Nearly all the fighting is taking place in the tribal areas along the Afghan border. The army is making the most of its air power advantage, and its armed helicopters are particularly effective at hunting down and killing the tribal rebels. This makes it very dangerous for the Taliban and al Qaeda to use the roads during daylight, thus making the army much more mobile than the enemy. It's also suspected that the Americans are sharing their aerial reconnaissance of the area (using UAVs, aircraft and satellites) with the Pakistani army, another reason why the government complains about the American UAVs, but does nothing.

Some 3,000 Indian police and troops have arrested hundreds of  people in Orissa, where religious violence in this eastern Indian city has left dozens dead, and over 20,000 people (mainly Christians) chased from their homes by Hindu radicals. The army has been ordered in and told to shoot Hindu rioters and looters, and do whatever it takes to stop the violence. This has not completely shut down the murderous Hindu mobs. The government has promised to shut down the anti-Christian groups, and will do so, eventually. But despite Maoists admitting it was they (and not Christians) who killed a local Hindu leader two months ago, the violence continues. That's because many Hindu radicals see the both the Christians and atheist Maoists as foreign and "un-Indian" influences that must be destroyed. But both the Christians and Maoists bring hope to people at the bottom of the Hindu society, and that makes some radical Hindu politicians very angry.

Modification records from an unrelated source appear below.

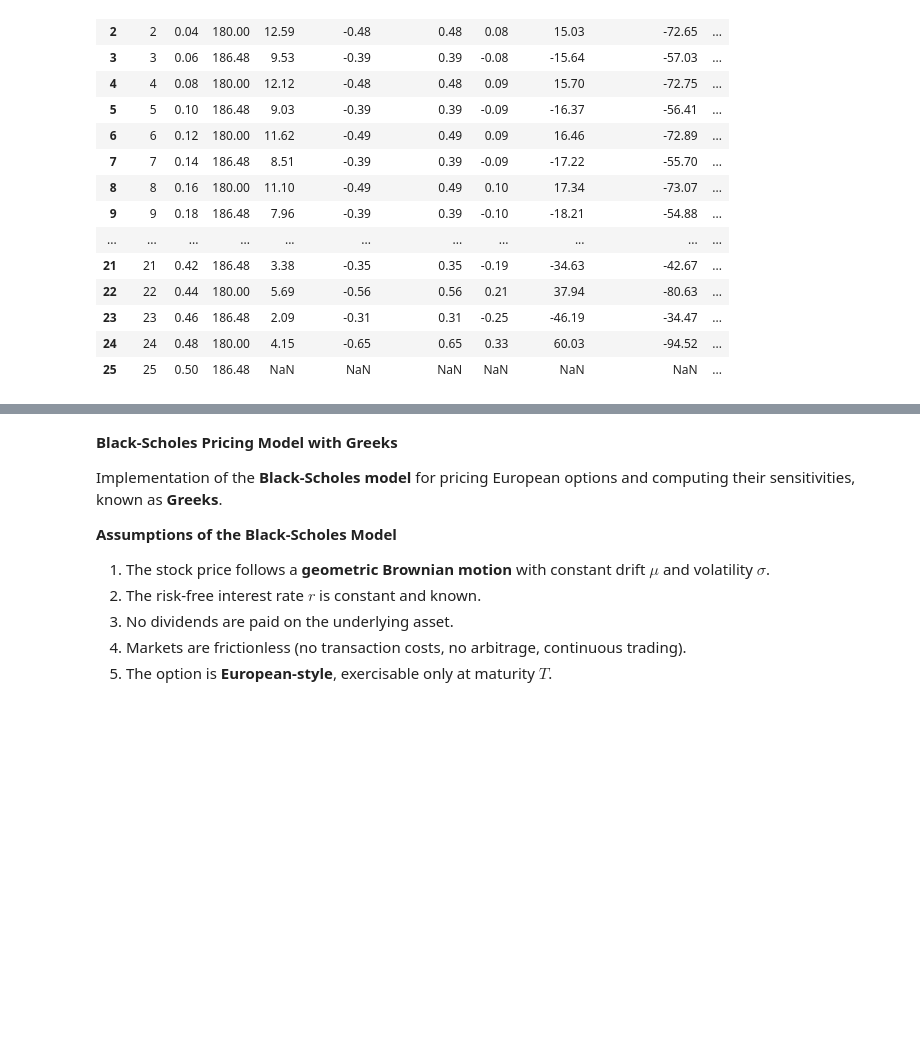
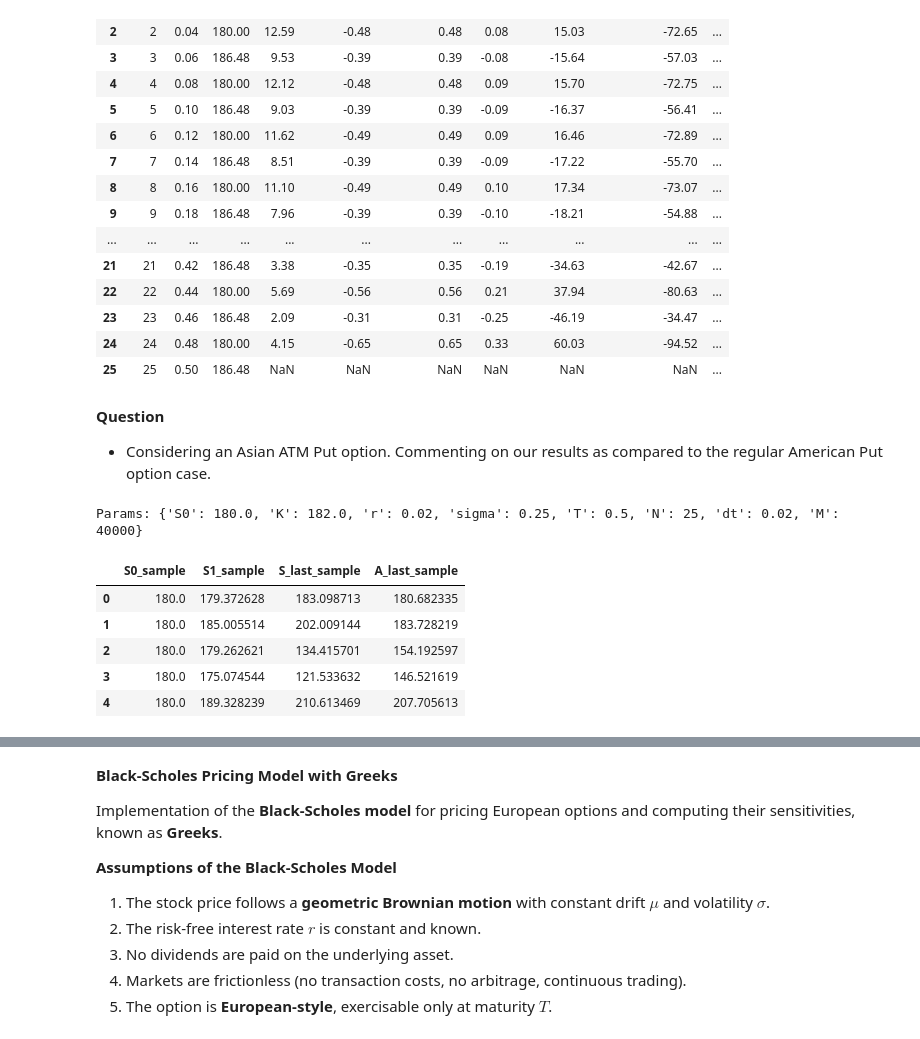
Before and after one commit to jamesolayinka/Quantitative-Finance-Playground, a Jupyter notebook: options_pricing.ipynb, the cells around one changed output, grey strips where cells are left out. Cells and saved outputs as stored; diff of their text form; code cells hidden in the pictures; blank space fills up the shorter version.

Commit message:
Option Pricing Notebook

```diff
--- a/options_pricing.ipynb
+++ b/options_pricing.ipynb
@@ -793,3 +794,7 @@ Hedge evolution (full)
 | 23 | 23 | 0.46 | 186.48 | 2.09 | -0.31 | 0.31 | -0.25 | -46.19 | -34.47 | ... |
 | 24 | 24 | 0.48 | 180.00 | 4.15 | -0.65 | 0.65 | 0.33 | 60.03 | -94.52 | ... |
 | 25 | 25 | 0.50 | 186.48 | NaN | NaN | NaN | NaN | NaN | NaN | ... |
+# %% [markdown]
+**Question**
+
+- Considering an Asian ATM Put option. Commenting on our results as compared to the regular American Put option case.
@@ -795,0 +814,54 @@ Hedge evolution (full)
+# %%
+# Parameters (same market data as Q25)
+S0 = 180.0
+K = 182.0
+r = 0.02            # continuous annual rate
+sigma = 0.25
+T = 0.5             # years
+N = 25              # time-steps (matching Q26)
+dt = T / N
+
+# Monte Carlo settings
+M = 40000           # number of simulated paths for LSM (increase for accuracy; 40k is typical)
+rng_seed = 2025
+
+# LSM / delta bump
+eps_rel = 1e-4      # relative bump for finite difference delta (eps = eps_rel * S)
+eps = eps_rel * S0
+
+print("Params:", {"S0":S0,"K":K,"r":r,"sigma":sigma,"T":T,"N":N,"dt":dt,"M":M})
+
+np.random.seed(rng_seed)
+
+# Precompute constants
+nudt = (r - 0.5 * sigma**2) * dt
+sigsqdt = sigma * math.sqrt(dt)
+
+# Simulate lognormal increments
+Z = np.random.normal(size=(M, N))  # M paths, N steps
+S_paths = np.zeros((M, N+1))
+A_paths = np.zeros((M, N+1))  # running arithmetic average including current step
+S_paths[:,0] = S0
+A_paths[:,0] = S0  # average at time 0 is S0 (convention)
+
+for t in range(1, N+1):
+    S_paths[:,t] = S_paths[:,t-1] * np.exp(nudt + sigsqdt * Z[:,t-1])
+    # running arithmetic average including the new S_t:
+    # A_t = (t * A_{t-1} + S_t) / (t+1)  ; note A_{t-1} stored at index t-1
+    A_paths[:,t] = (t * A_paths[:,t-1] + S_paths[:,t]) / (t + 1)
+
+# quick sanity display
+display(pd.DataFrame({
+    "S0_sample": S_paths[:5,0],
+    "S1_sample": S_paths[:5,1],
+    "S_last_sample": S_paths[:5,-1],
+    "A_last_sample": A_paths[:5,-1]
+}))
+# %% [output]
+Params: {'S0': 180.0, 'K': 182.0, 'r': 0.02, 'sigma': 0.25, 'T': 0.5, 'N': 25, 'dt': 0.02, 'M': 40000}
+|  | S0_sample | S1_sample | S_last_sample | A_last_sample |
+| 0 | 180.0 | 179.372628 | 183.098713 | 180.682335 |
+| 1 | 180.0 | 185.005514 | 202.009144 | 183.728219 |
+| 2 | 180.0 | 179.262621 | 134.415701 | 154.192597 |
+| 3 | 180.0 | 175.074544 | 121.533632 | 146.521619 |
+| 4 | 180.0 | 189.328239 | 210.613469 | 207.705613 |
```
Also changed, not shown: parts of 7 cells of this notebook.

October 14, 2008: In eastern India, police arrested four Maoist rebels and seized large cache of weapons and bomb making materials.

October 12, 2008: NATO forces fired on Taliban mortar crews just across the border in Waziristan, Pakistan, killing five men. U.S. UAVs continue finding and killing key al Qaeda and Taliban leaders inside Pakistan, especially Waziristan.  

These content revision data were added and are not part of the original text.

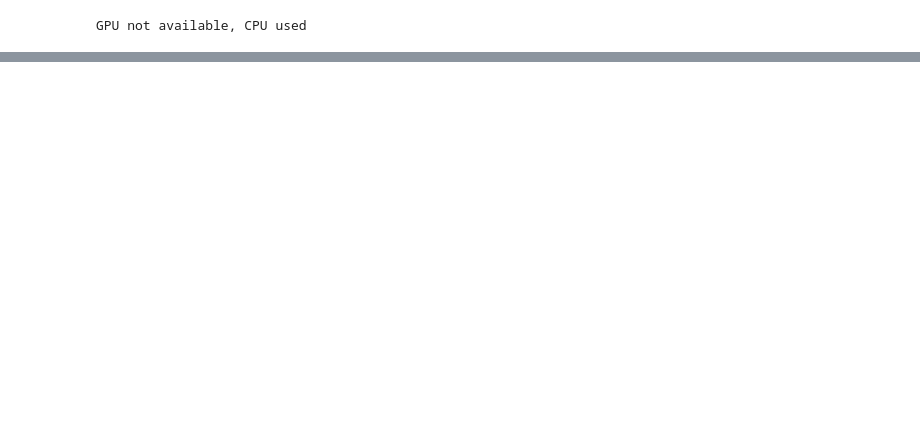
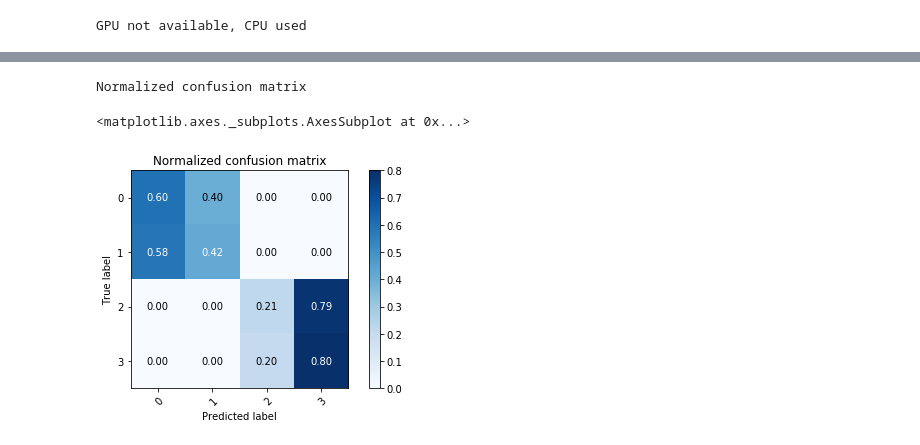
Before and after one commit to PosoSAgapo/NER-with-EEG-and-ET, a Jupyter notebook: task_prediction.ipynb, the cells around one changed output, grey strips where cells are left out. Saved outputs shown, nothing was run; the diff lists cells and outputs as text; code cells hidden in the pictures; blank space fills up the shorter version.

```diff
--- a/task_prediction.ipynb
+++ b/task_prediction.ipynb
@@ -331,0 +378,6 @@ Normalized confusion matrix
+# %%
+plot_confusion_matrix(y_true, y_hat, classes = np.unique(y_true), normalize = True)
+# %% [output]
+Normalized confusion matrix
+<matplotlib.axes._subplots.AxesSubplot at 0x...>
+[figure, added]
```
Also changed, not shown: parts of 54 cells of this notebook, 2 other files.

October 11, 2008: In Pakistan, the Taliban are using kidnapping, murder and suicide bombings against the leadership of tribes, in an effort to terrorize the tribes into not joining the army in attacking the Taliban. Recent examples include the beheading of four tribal elders who refused to oppose attacking the Taliban, and a car bomb attack on a meeting of Alizai tribal elders (who were planning an attack on the Taliban along the Afghan border), while killed 30 and wounded a hundred.

Next Article → WARPLANES: Little Bird Goes International